RECORDS FOR THE TASK:
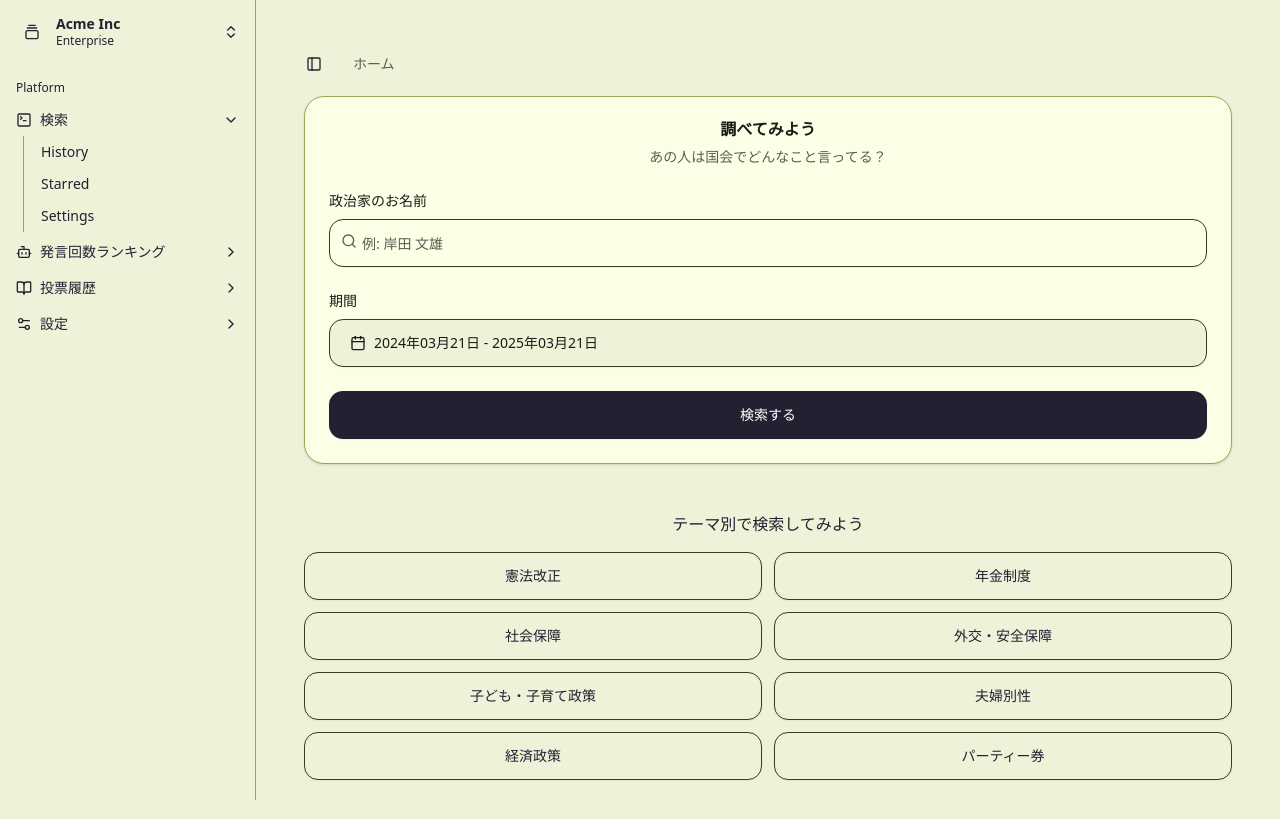
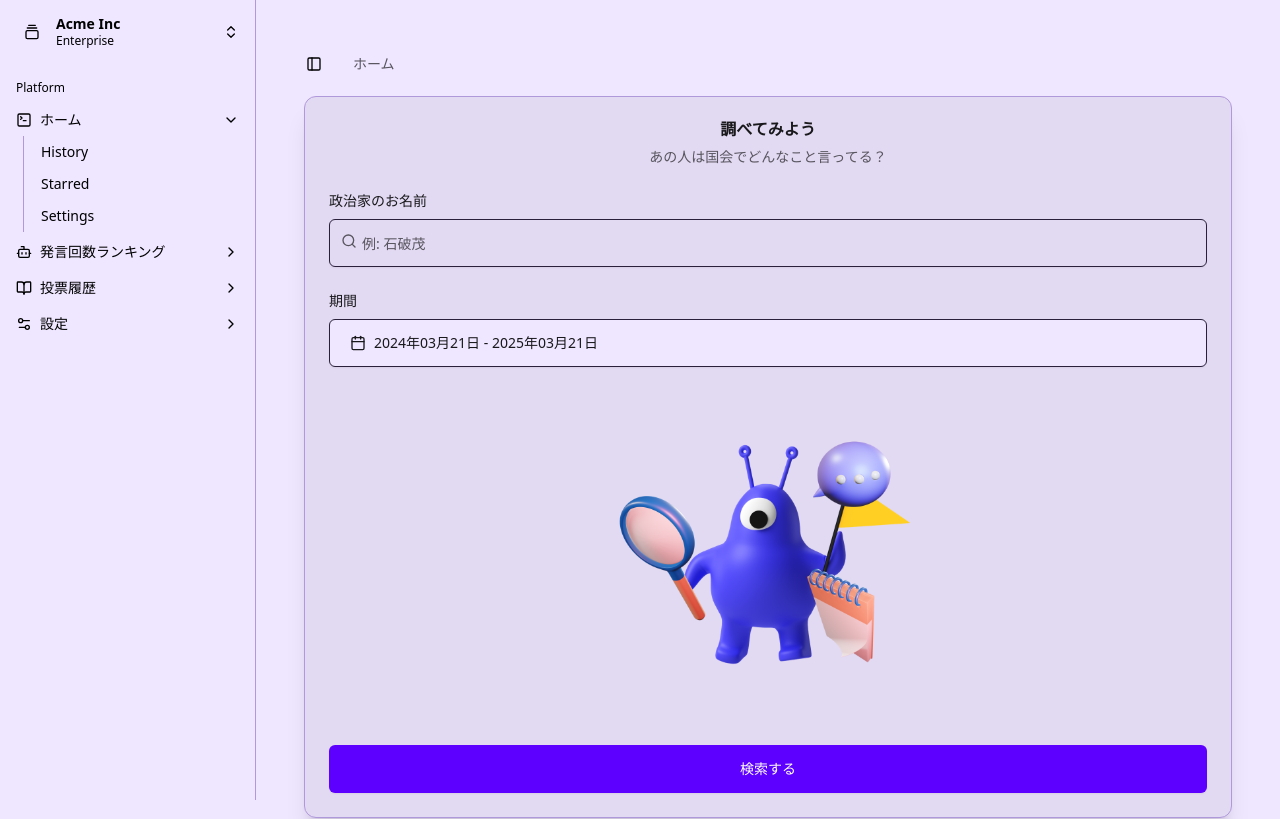
Before and after one commit to RH0128/sotsusei, a React (Vite) app: page / in a window 1280 px wide. Shown: the top 819 px of the page. Built offline with nearby package versions, Linux system fonts and the light colour scheme.

Commit message:
UI調整

```diff
--- a/src/components/ui/app-sidebar.jsx
+++ b/src/components/ui/app-sidebar.jsx
@@ -49,7 +49,7 @@
   ],
   navMain: [
     {
-      title: "検索",
+      title: "ホーム",
       url: "#",
       icon: SquareTerminal,
       isActive: true,
--- a/src/components/ui/card.jsx
+++ b/src/components/ui/card.jsx
@@ -10,7 +10,7 @@
     (<div
       data-slot="card"
       className={cn(
-        "bg-card text-card-foreground flex flex-col gap-6 rounded-xl border py-6 shadow-sm",
+        "bg-card text-card-foreground flex flex-col gap-6 rounded-xl border py-6 shadow-xl",
         className
       )}
       {...props} />)
--- a/src/components/ui/searchform.jsx
+++ b/src/components/ui/searchform.jsx
@@ -81,7 +81,7 @@
                 <Search className="absolute left-3 top-3.5 h-4 w-4 text-muted-foreground" />
                 <Input
                   id="speaker-name"
-                  placeholder="例: 岸田 文雄"
+                  placeholder="例: 石破茂"
                   className="pl-8"
                   value={speakerName}
                   onChange={(e) => setSpeakerName(e.target.value)}
@@ -99,6 +99,14 @@
               date={dateRange}
               setDate={setDateRange}
               required
+            />
+          </div>
+
+          <div className="flex justify-center mt-6">
+            <img
+              src="/img/Character.png"
+              alt="キャラクター"
+              className="w-[330px] h-auto"
             />
           </div>
 
--- a/src/index.css
+++ b/src/index.css
@@ -6,56 +6,52 @@
 @custom-variant dark (&:is(.dark *));
 
 :root {
-  --background: hsl(70, 50%, 90%);
-  --foreground: hsl(244, 19%, 16%);
-  --card: hsl(70, 100%, 95%);
-  --card-foreground: hsl(70, 5%, 10%);
-  --popover: hsl(70, 75%, 98%);
-  --popover-foreground: hsl(0, 31%, 19%);
-  --primary: hsl(244, 19%, 16%);
+  --background: hsl(262, 100%, 95%);
+  --foreground: hsl(262, 5%, 0%);
+  --card: hsl(262, 50%, 90%);
+  --card-foreground: hsl(262, 5%, 10%);
+  --popover: hsl(262, 100%, 95%);
+  --popover-foreground: hsl(262, 100%, 0%);
+  --primary: hsl(262, 100%, 50%);
   --primary-foreground: hsl(0, 0%, 100%);
-  --secondary: hsl(70, 30%, 70%);
+  --secondary: hsl(262, 30%, 70%);
   --secondary-foreground: hsl(0, 0%, 0%);
-  --muted: hsl(32, 30%, 85%);
-  --muted-foreground: hsl(70, 5%, 35%);
-  --accent: hsl(32, 30%, 80%);
-  --accent-foreground: hsl(70, 5%, 10%);
+  --muted: hsl(224, 30%, 85%);
+  --muted-foreground: hsl(262, 5%, 35%);
+  --accent: hsl(224, 30%, 80%);
+  --accent-foreground: hsl(262, 5%, 10%);
   --destructive: hsl(0, 100%, 30%);
-  --destructive-foreground: hsl(70, 5%, 90%);
-  --border: hsl(70, 30%, 50%);
-  --input: hsl(70, 30%, 18%);
-  --ring: hsl(70, 18%, 66%);
-  --radius: 1rem;
-  --sidebar: linear-gradient(
-    to right,
-    rgba(189, 231, 149, 1),
-    rgba(242, 227, 221, 1)
-  );
-  --table-body-background: hsl(70, 100%, 95%); /* テーマ変数を追加 */
+  --destructive-foreground: hsl(262, 5%, 90%);
+  --border: hsl(261, 48%, 73%);
+  --input: hsl(262, 30%, 18%);
+  --ring: hsl(262, 100%, 50%);
+  --sidebar: linear-gradient(135deg, #6366f1 0%, #8b5cf6 100%);
+  --table-body-background: hsl(262, 100%, 80%);
+  --radius: 0.5rem;
 }
 
 .dark {
-  --background: hsl(70, 50%, 5%);
-  --foreground: hsl(70, 5%, 90%);
-  --card: hsl(70, 50%, 0%);
-  --card-foreground: hsl(70, 5%, 90%);
-  --popover: hsl(70, 50%, 5%);
-  --popover-foreground: hsl(70, 5%, 90%);
-  --primary: hsl(70, 18%, 66%);
-  --primary-foreground: hsl(0, 0%, 0%);
-  --secondary: hsl(70, 30%, 10%);
+  --background: hsl(262, 50%, 5%);
+  --foreground: hsl(262, 5%, 90%);
+  --card: hsl(262, 50%, 0%);
+  --card-foreground: hsl(262, 5%, 90%);
+  --popover: hsl(262, 50%, 5%);
+  --popover-foreground: hsl(262, 5%, 90%);
+  --primary: hsl(262, 100%, 50%);
+  --primary-foreground: hsl(0, 0%, 100%);
+  --secondary: hsl(262, 30%, 10%);
   --secondary-foreground: hsl(0, 0%, 100%);
-  --muted: hsl(32, 30%, 15%);
-  --muted-foreground: hsl(70, 5%, 60%);
-  --accent: hsl(32, 30%, 15%);
-  --accent-foreground: hsl(70, 5%, 90%);
+  --muted: hsl(224, 30%, 15%);
+  --muted-foreground: hsl(262, 5%, 60%);
+  --accent: hsl(224, 30%, 15%);
+  --accent-foreground: hsl(262, 5%, 90%);
   --destructive: hsl(0, 100%, 30%);
-  --destructive-foreground: hsl(70, 5%, 90%);
-  --border: hsl(70, 30%, 18%);
-  --input: hsl(70, 30%, 18%);
-  --ring: hsl(70, 18%, 66%);
-  --radius: 1rem;
-  --sidebar: hsl(70, 50%, 10%); /* ダークモード用のサイドバー色 */
+  --destructive-foreground: hsl(262, 5%, 90%);
+  --border: hsl(262, 30%, 18%);
+  --input: hsl(262, 30%, 18%);
+  --ring: hsl(262, 100%, 83%);
+  --table-body-background: hsl(262, 30%, 18%);
+  --radius: 0.5rem;
 }
 
 @theme inline {
@@ -78,6 +74,7 @@
   --color-border: var(--border);
   --color-input: var(--input);
   --color-ring: var(--ring);
+  --color-sidebar: var(--sidebar);
   --radius-sm: calc(var(--radius) - 4px);
   --radius-md: calc(var(--radius) - 2px);
   --radius-lg: var(--radius);
```
Also changed, not shown: public/img/Character.png (added).
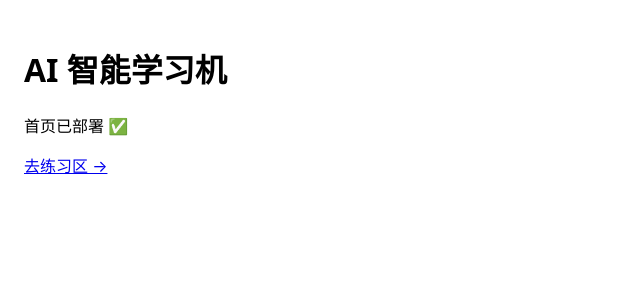
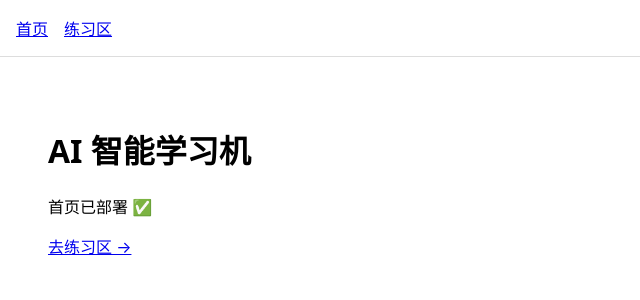
Before and after one commit to boos88978857-svg/ai-intelligent-learning-machine, a Next.js app: page / in a window 1280 px wide. Shown: the top 300 px of the page, without its empty margins (0-640 px from the left). Built offline with nearby package versions, Linux system fonts and the light colour scheme.

Commit message:
add global navigation

```diff
--- a/app/layout.tsx
+++ b/app/layout.tsx
@@ -1,4 +1,10 @@
+import Link from "next/link";
 import "./globals.css";
+
+export const metadata = {
+  title: "AI 智能学习机",
+  description: "练习型学习系统",
+};
 
 export default function RootLayout({
   children,
@@ -6,8 +12,23 @@ export default function RootLayout({
   children: React.ReactNode;
 }) {
   return (
-    <html lang="zh-Hant">
-      <body>{children}</body>
+    <html lang="zh">
+      <body>
+        {/* 顶部导航 */}
+        <nav style={{ padding: 16, borderBottom: "1px solid #ddd" }}>
+          <Link href="/" style={{ marginRight: 16 }}>
+            首页
+          </Link>
+          <Link href="/practice">
+            练习区
+          </Link>
+        </nav>
+
+        {/* 页面内容 */}
+        <main style={{ padding: 24 }}>
+          {children}
+        </main>
+      </body>
     </html>
   );
 }
```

TASK OBJECTIVE: Copy each line of the records above exactly as written. Do not carry over any picture.

SOLUTION TO THE EXERCISE:
Before and after one commit to RH0128/sotsusei, a React (Vite) app: page / in a window 1280 px wide. Shown: the top 819 px of the page. Built offline with nearby package versions, Linux system fonts and the light colour scheme.

Commit message:
UI調整

```diff
--- a/src/components/ui/app-sidebar.jsx
+++ b/src/components/ui/app-sidebar.jsx
@@ -49,7 +49,7 @@
   ],
   navMain: [
     {
-      title: "検索",
+      title: "ホーム",
       url: "#",
       icon: SquareTerminal,
       isActive: true,
--- a/src/components/ui/card.jsx
+++ b/src/components/ui/card.jsx
@@ -10,7 +10,7 @@
     (<div
       data-slot="card"
       className={cn(
-        "bg-card text-card-foreground flex flex-col gap-6 rounded-xl border py-6 shadow-sm",
+        "bg-card text-card-foreground flex flex-col gap-6 rounded-xl border py-6 shadow-xl",
         className
       )}
       {...props} />)
--- a/src/components/ui/searchform.jsx
+++ b/src/components/ui/searchform.jsx
@@ -81,7 +81,7 @@
                 <Search className="absolute left-3 top-3.5 h-4 w-4 text-muted-foreground" />
                 <Input
                   id="speaker-name"
-                  placeholder="例: 岸田 文雄"
+                  placeholder="例: 石破茂"
                   className="pl-8"
                   value={speakerName}
                   onChange={(e) => setSpeakerName(e.target.value)}
@@ -99,6 +99,14 @@
               date={dateRange}
               setDate={setDateRange}
               required
+            />
+          </div>
+
+          <div className="flex justify-center mt-6">
+            <img
+              src="/img/Character.png"
+              alt="キャラクター"
+              className="w-[330px] h-auto"
             />
           </div>
 
--- a/src/index.css
+++ b/src/index.css
@@ -6,56 +6,52 @@
 @custom-variant dark (&:is(.dark *));
 
 :root {
-  --background: hsl(70, 50%, 90%);
-  --foreground: hsl(244, 19%, 16%);
-  --card: hsl(70, 100%, 95%);
-  --card-foreground: hsl(70, 5%, 10%);
-  --popover: hsl(70, 75%, 98%);
-  --popover-foreground: hsl(0, 31%, 19%);
-  --primary: hsl(244, 19%, 16%);
+  --background: hsl(262, 100%, 95%);
+  --foreground: hsl(262, 5%, 0%);
+  --card: hsl(262, 50%, 90%);
+  --card-foreground: hsl(262, 5%, 10%);
+  --popover: hsl(262, 100%, 95%);
+  --popover-foreground: hsl(262, 100%, 0%);
+  --primary: hsl(262, 100%, 50%);
   --primary-foreground: hsl(0, 0%, 100%);
-  --secondary: hsl(70, 30%, 70%);
+  --secondary: hsl(262, 30%, 70%);
   --secondary-foreground: hsl(0, 0%, 0%);
-  --muted: hsl(32, 30%, 85%);
-  --muted-foreground: hsl(70, 5%, 35%);
-  --accent: hsl(32, 30%, 80%);
-  --accent-foreground: hsl(70, 5%, 10%);
+  --muted: hsl(224, 30%, 85%);
+  --muted-foreground: hsl(262, 5%, 35%);
+  --accent: hsl(224, 30%, 80%);
+  --accent-foreground: hsl(262, 5%, 10%);
   --destructive: hsl(0, 100%, 30%);
-  --destructive-foreground: hsl(70, 5%, 90%);
-  --border: hsl(70, 30%, 50%);
-  --input: hsl(70, 30%, 18%);
-  --ring: hsl(70, 18%, 66%);
-  --radius: 1rem;
-  --sidebar: linear-gradient(
-    to right,
-    rgba(189, 231, 149, 1),
-    rgba(242, 227, 221, 1)
-  );
-  --table-body-background: hsl(70, 100%, 95%); /* テーマ変数を追加 */
+  --destructive-foreground: hsl(262, 5%, 90%);
+  --border: hsl(261, 48%, 73%);
+  --input: hsl(262, 30%, 18%);
+  --ring: hsl(262, 100%, 50%);
+  --sidebar: linear-gradient(135deg, #6366f1 0%, #8b5cf6 100%);
+  --table-body-background: hsl(262, 100%, 80%);
+  --radius: 0.5rem;
 }
 
 .dark {
-  --background: hsl(70, 50%, 5%);
-  --foreground: hsl(70, 5%, 90%);
-  --card: hsl(70, 50%, 0%);
-  --card-foreground: hsl(70, 5%, 90%);
-  --popover: hsl(70, 50%, 5%);
-  --popover-foreground: hsl(70, 5%, 90%);
-  --primary: hsl(70, 18%, 66%);
-  --primary-foreground: hsl(0, 0%, 0%);
-  --secondary: hsl(70, 30%, 10%);
+  --background: hsl(262, 50%, 5%);
+  --foreground: hsl(262, 5%, 90%);
+  --card: hsl(262, 50%, 0%);
+  --card-foreground: hsl(262, 5%, 90%);
+  --popover: hsl(262, 50%, 5%);
+  --popover-foreground: hsl(262, 5%, 90%);
+  --primary: hsl(262, 100%, 50%);
+  --primary-foreground: hsl(0, 0%, 100%);
+  --secondary: hsl(262, 30%, 10%);
   --secondary-foreground: hsl(0, 0%, 100%);
-  --muted: hsl(32, 30%, 15%);
-  --muted-foreground: hsl(70, 5%, 60%);
-  --accent: hsl(32, 30%, 15%);
-  --accent-foreground: hsl(70, 5%, 90%);
+  --muted: hsl(224, 30%, 15%);
+  --muted-foreground: hsl(262, 5%, 60%);
+  --accent: hsl(224, 30%, 15%);
+  --accent-foreground: hsl(262, 5%, 90%);
   --destructive: hsl(0, 100%, 30%);
-  --destructive-foreground: hsl(70, 5%, 90%);
-  --border: hsl(70, 30%, 18%);
-  --input: hsl(70, 30%, 18%);
-  --ring: hsl(70, 18%, 66%);
-  --radius: 1rem;
-  --sidebar: hsl(70, 50%, 10%); /* ダークモード用のサイドバー色 */
+  --destructive-foreground: hsl(262, 5%, 90%);
+  --border: hsl(262, 30%, 18%);
+  --input: hsl(262, 30%, 18%);
+  --ring: hsl(262, 100%, 83%);
+  --table-body-background: hsl(262, 30%, 18%);
+  --radius: 0.5rem;
 }
 
 @theme inline {
@@ -78,6 +74,7 @@
   --color-border: var(--border);
   --color-input: var(--input);
   --color-ring: var(--ring);
+  --color-sidebar: var(--sidebar);
   --radius-sm: calc(var(--radius) - 4px);
   --radius-md: calc(var(--radius) - 2px);
   --radius-lg: var(--radius);
```
Also changed, not shown: public/img/Character.png (added).
Before and after one commit to boos88978857-svg/ai-intelligent-learning-machine, a Next.js app: page / in a window 1280 px wide. Shown: the top 300 px of the page, without its empty margins (0-640 px from the left). Built offline with nearby package versions, Linux system fonts and the light colour scheme.

Commit message:
add global navigation

```diff
--- a/app/layout.tsx
+++ b/app/layout.tsx
@@ -1,4 +1,10 @@
+import Link from "next/link";
 import "./globals.css";
+
+export const metadata = {
+  title: "AI 智能学习机",
+  description: "练习型学习系统",
+};
 
 export default function RootLayout({
   children,
@@ -6,8 +12,23 @@ export default function RootLayout({
   children: React.ReactNode;
 }) {
   return (
-    <html lang="zh-Hant">
-      <body>{children}</body>
+    <html lang="zh">
+      <body>
+        {/* 顶部导航 */}
+        <nav style={{ padding: 16, borderBottom: "1px solid #ddd" }}>
+          <Link href="/" style={{ marginRight: 16 }}>
+            首页
+          </Link>
+          <Link href="/practice">
+            练习区
+          </Link>
+        </nav>
+
+        {/* 页面内容 */}
+        <main style={{ padding: 24 }}>
+          {children}
+        </main>
+      </body>
     </html>
   );
 }
```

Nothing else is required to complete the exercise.